One of my problems was that I kept getting odd little scenarios that I wanted to use, but they didn't quite fit in with the plot. This particularly applied to the h/c sequences, simply because the writer can't keep beating, shooting and torturing the heroes and expect them to perform well. This was when I had the idea of using dreams. After writing a couple, I found they gave me enormous freedom to do whatever I wanted. However, I did try to give them some kind of purpose and not be totally superfluous.
The dreams also enabled me to have more fun. I hope the readers enjoyed them too.
I know my writing lacks depth, but then so do I :-).
I have not yet dared to set a story in the U.S. because I know that's where most of the audience is and my knowledge is sorely lacking. However, I am hoping to collaborate with someone soon, who can hopefully also stop my Solo sounding too British - whoops!
TWPA starts on an unmarked island (in fact its working title was "island") and stays there, although the eponymous wrong professor himself leaves very early in the story and we never really get to know him. We do meet his daughter, Rachel and albino villain, Joeseph Winterman. Rachel's a bit of a crazy, mixed up kid and Winterman is not insane.
Actually a demonstration of my laziness in writing was that I first described Winterman as having white hair and then thought, 'no, he should be young.' But I couldn't be bothered to go back and change him, so I made him albino.

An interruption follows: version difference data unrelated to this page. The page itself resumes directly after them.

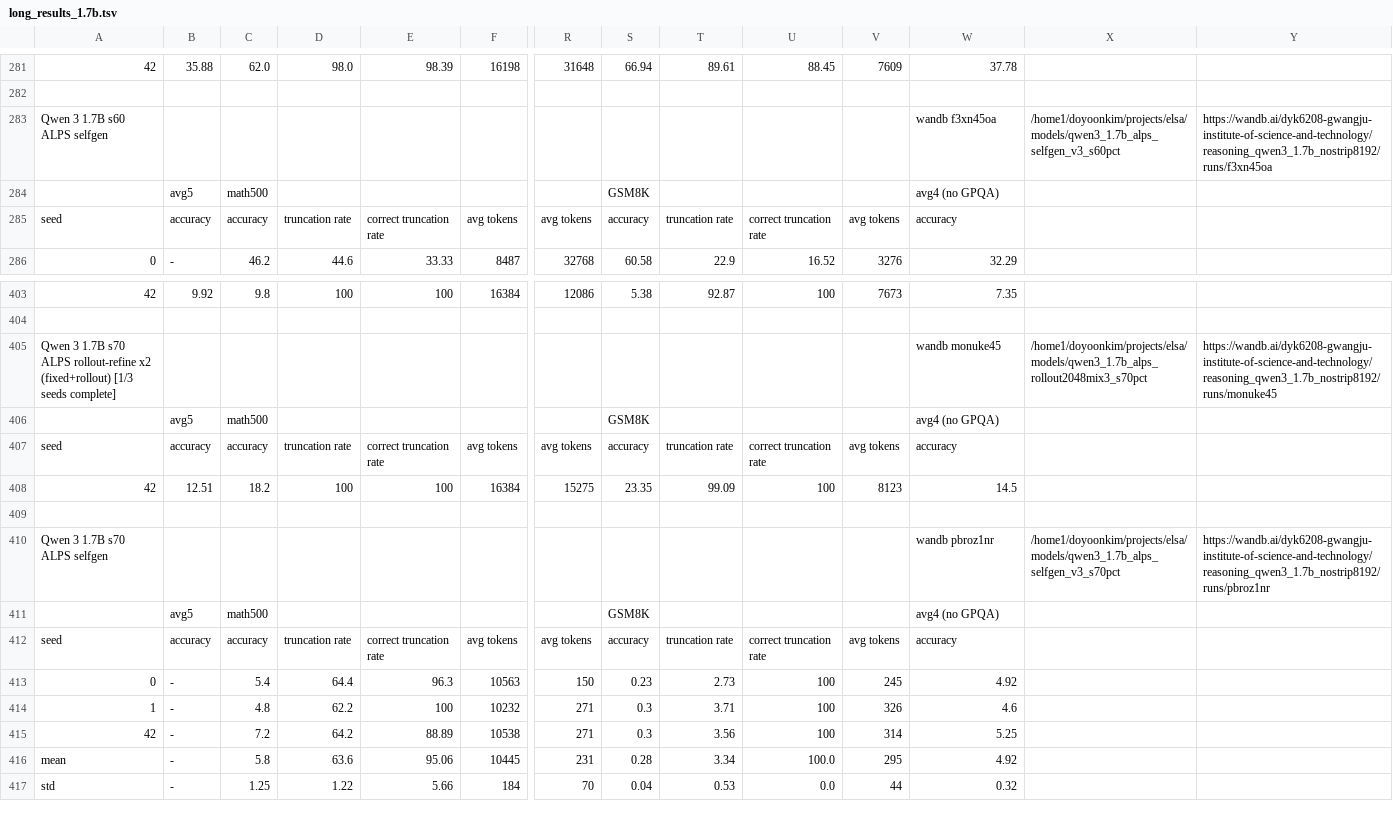
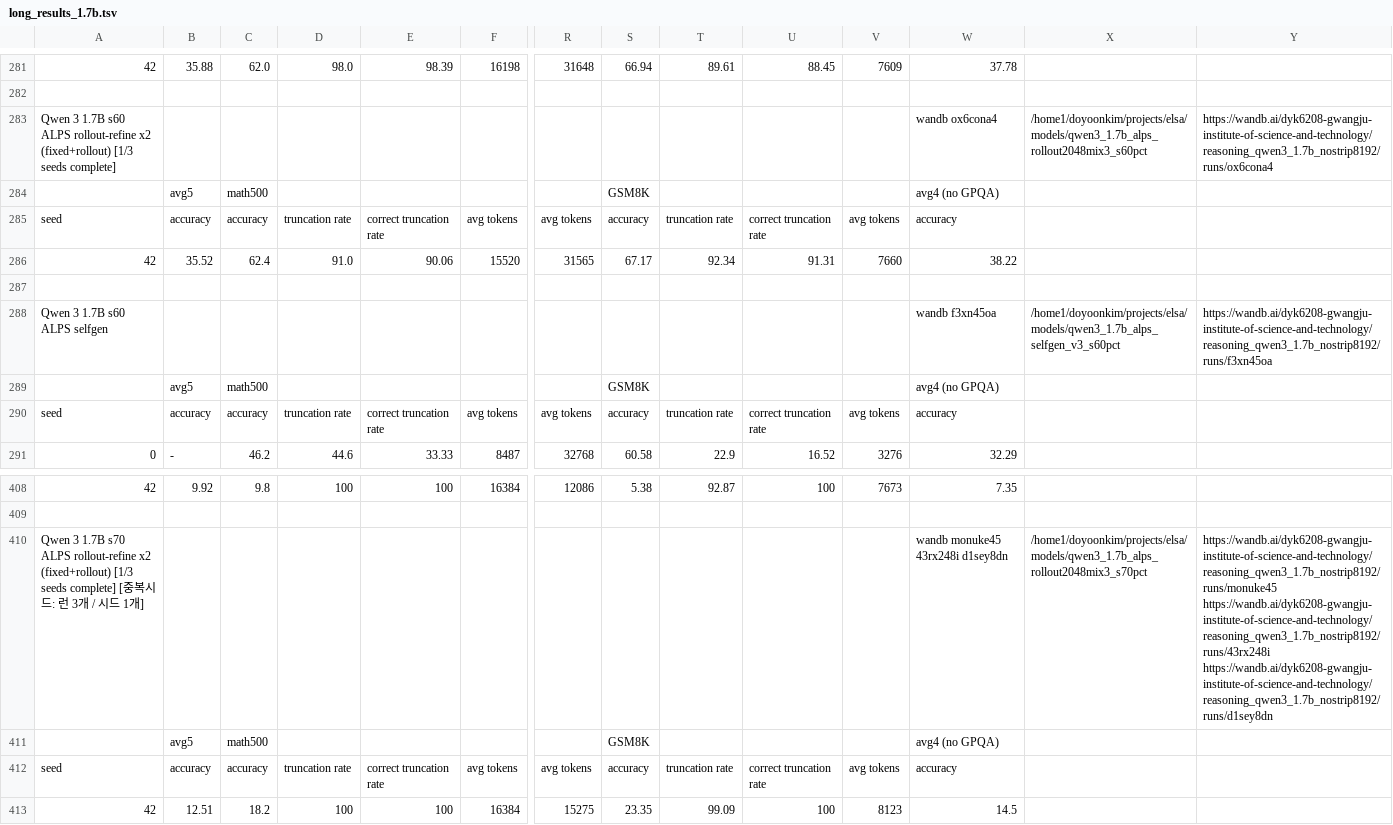
Before and after one commit to cosmos1030/onpolicyelsa_code, a TSV file: long_tsv_results/1.7b/long_results_1.7b.tsv, drawn as a sheet; only a part is shown, gaps mark what is left out; the shorter side is filled out with more unchanged rows; addresses are those after the commit; rows hold the shown columns only; the diff names each change by its address in the sheet, - before the commit and + after, or states it on an @@ line.

Commit message:
harvest: refreshed long/strict TSVs (2026-10-10 18:53:01)

```diff
--- a/long_tsv_results/1.7b/long_results_1.7b.tsv
+++ b/long_tsv_results/1.7b/long_results_1.7b.tsv
+row 283: Qwen 3 1.7B s60 ALPS rollout-refine x2 (fixed+rollout) [1/3 seeds complete] |  |  |  |  |  |  |  |  |  |  | wandb ox6cona4 | /home1/doyoonkim/projects/elsa/models/qwen3_1.7b_alps_rollout2048mix3_s60pct | https://wandb.ai/dyk6208-gwangju-institute-of-science-and-technology/reasoning_qwen3_1.7b_nostrip8192/runs/ox6cona4
+row 284:  | avg5 | math500 |  |  |  |  | GSM8K |  |  |  | avg4 (no GPQA)
+row 285: seed | accuracy | accuracy | truncation rate | correct truncation rate | avg tokens | avg tokens | accuracy | truncation rate | correct truncation rate | avg tokens | accuracy
+row 286: 42 | 35.52 | 62.4 | 91.0 | 90.06 | 15520 | 31565 | 67.17 | 92.34 | 91.31 | 7660 | 38.22
+row 287: (empty)
-A410: …seeds complete]
+A410: …seeds complete] [중복시드: 런 3개 / 시드 1개]
-W410: wandb monuke45
+W410: wandb monuke45 43rx248i d1sey8dn
-Y410: https://wandb.ai/dyk6208-gwangju-institute-of-science-and-technology/reasoning_qwen3_1.7b_nostrip8192/runs/monuke45
+Y410: https://wandb.ai/dyk6208-gwangju-institute-of-science-and-technology/reasoning_qwen3_1.7b_nostrip8192/runs/monuke45 https://wandb.ai/dyk6208-gwangju-institute-of-science-and-technology/reasoning_qwen3_1.7b_nostrip8192/runs/43rx248i https://wandb.ai/dyk6208-gwangju-institute-of-science-and-technology/reasoning_qwen3_1.7b_nostrip8192/runs/d1sey8dn
```
Also changed, not shown: long_tsv_results/1.7b/runs_1.7b.tsv, long_tsv_results/4b/long_results_4b.tsv, 3 other files.
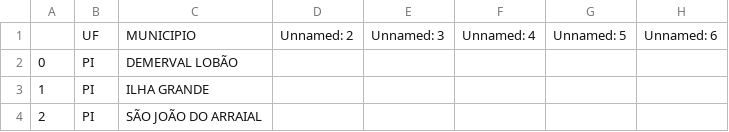
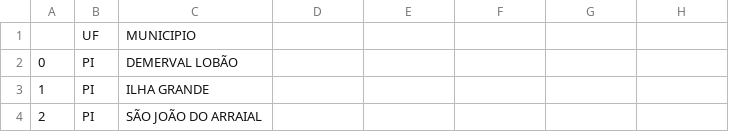
Before and after one commit to eduardocorrearaujo/Municipios_Weka, a CSV file: Cidades_DataMining.csv, drawn as a sheet; only a part is shown; removed rows and columns are numbered as before the commit, all else as after; the diff names each change by its address in the sheet, - before the commit and + after, or states it on an @@ line.

Commit message:
Add files via upload

```diff
--- a/Cidades_DataMining.csv
+++ b/Cidades_DataMining.csv
-row 1:  | UF | MUNICIPIO | Unnamed: 2 | Unnamed: 3 | Unnamed: 4 | Unnamed: 5 | Unnamed: 6
+row 1:  | UF | MUNICIPIO
```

Part two (called "The King of the Castle Affair") starts in New York but then I chicken out and it continues in the U.K. We meet Rachel (and her Dad v.briefly) again, plus Winterman and a new character Jen. I also re-used a character invented for Dick Whittington, an English U.N.C.L.E. agent named Theodore Hewitt. I was a bit worried about him after DW and I wanted to be sure he was all right.